If you are deficient in any of these nutrients then you may experience hair loss, hair fall, or hair that is slow to grow.
All of these are big issues for thyroid patients who also tend to suffer from under-treatment of their own thyroid medication which is itself another risk factor for hair loss.
Hypothyroidism also predisposes people to develop micronutrient deficiencies because of the important role that it plays in their stomach.
Low thyroid levels can impact micronutrient absorption and increase your risk of developing gut-related issues such as IBS or SIBO.
In addition, patients with Hashimoto’s (an autoimmune disease of the thyroid gland) also have a higher risk of developing Celiac disease (6) which can also limit the absorption of macromolecules and micronutrients.
All of these factors can potentially impact your hair growth.
It’s no wonder why, then, many thyroid patients look to biotin for help.
But does it work?
The answer is that it has the potential to work (7) but that doesn’t guarantee that it will work.
Many thyroid patients do find benefit, though, which is why I often recommend it (in addition to other therapies) to help with hair loss.
My personal recommendation is to combine biotin with other important co-factors such as selenium, zinc, choline, and B12 (8).
By combining these therapies together you will have the best chance of improving your hair quality.
If you do decide to take biotin, ensure that you take a good supplement, such as this one, and ensure that you avoid taking it 2-3 days prior to any blood draws related to your thyroid.
What should you do?
As a thyroid patient, you should be acutely aware of the fact that biotin impacts your thyroid lab tests.
This is true even if you aren’t knowingly taking biotin.
Because only about 30% of people taking biotin realize that they are taking it (9).
Think about it.
How many supplements are you taking right now? Are you aware of the ingredients in every single one of those supplements?
Some supplements, such as the ones that I offer, contain upwards of 15 ingredients.
While the ingredients are not always at their maximum dose, they can still cause minor interference with testing assays and may impact your lab tests.
My recommendation to you, as a patient, is to be aware of everything that you are putting in your body.
Pay attention to your supplements and look for any extra biotin.
You should also have a knowledge of how biotin impacts your lab tests so that you can inform your doctor.
If a thyroid lab test comes back abnormal, and if you are taking any supplement, don’t automatically assume that the problem is your thyroid.
Think first about other factors such as the supplements you are taking, whether or not they contain biotin, and simply re-test in a few weeks.
This retesting phase may prevent a lot of unnecessary stress and changes to your thyroid medication (which is not ideal unless absolutely necessary).
There is no question whether or not biotin can artificially interfere with normal thyroid lab tests.
The degree that it interferes with these lab tests and whether or not you should take it, however, are both important questions.
My opinion is that it is both possible to take biotin and avoid any potential issues by being thoughtful about when you take it and when you get your blood drawn.

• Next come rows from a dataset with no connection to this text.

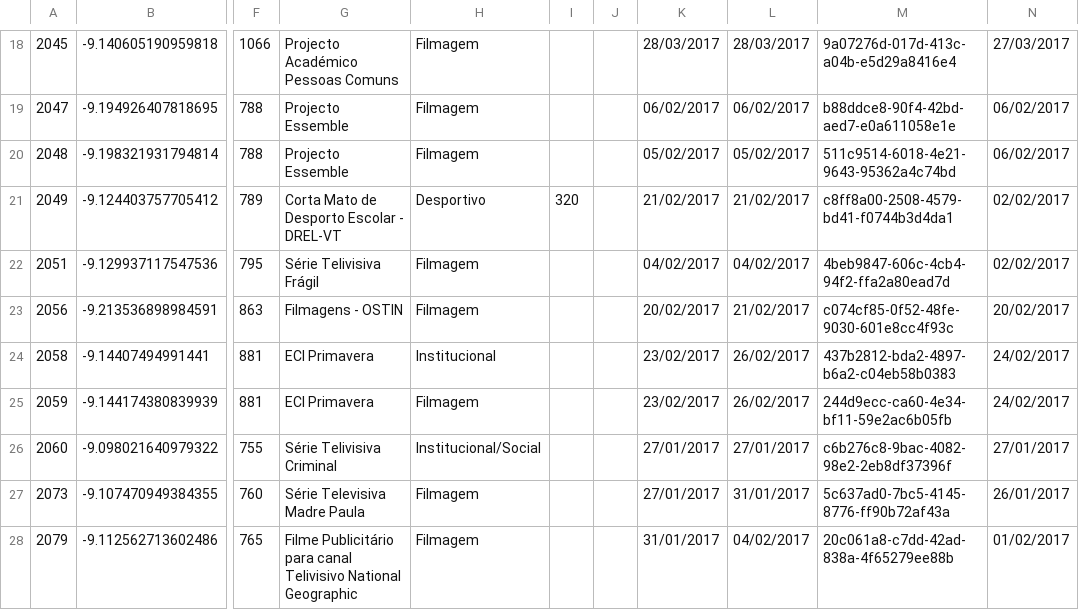
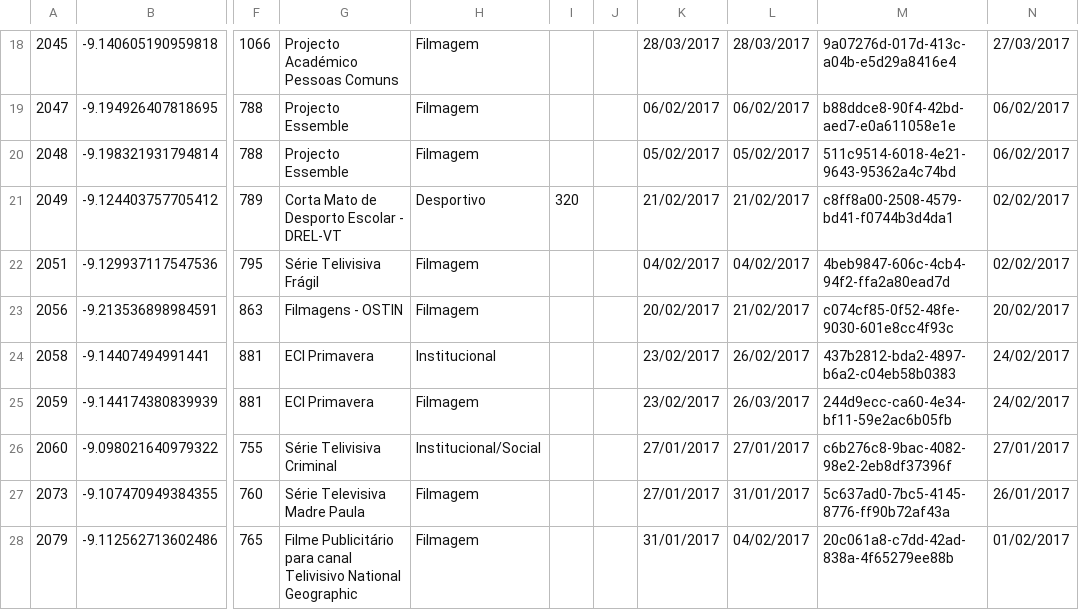
Before and after one commit to franciscoengenheiro/cloud-computing-gcp, a CSV file: labs/lab-04/grpcClientApp/src/main/java/res/OcupacaoEspacosPublicos.csv, drawn as a sheet; only a part is shown, gaps mark what is left out; the diff names each change by its address in the sheet, - before the commit and + after, or states it on an @@ line.

```diff
--- a/labs/lab-04/grpcClientApp/src/main/java/res/OcupacaoEspacosPublicos.csv
+++ b/labs/lab-04/grpcClientApp/src/main/java/res/OcupacaoEspacosPublicos.csv
-L25: 26/02/2017
+L25: 26/03/2017
```
Also changed, not shown: 4 other files.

As a thyroid patient, I don’t think you should be scared of this nutrient but instead should have a healthy understanding of how it works and how it impacts your lab tests.
But now I want to hear from you:
Are you currently taking biotin?
Has it ever interfered with your thyroid lab tests?
Do you suspect that this has happened without you knowing or realizing it?
Is biotin working to help improve your hair loss?
Leave your questions or comments below!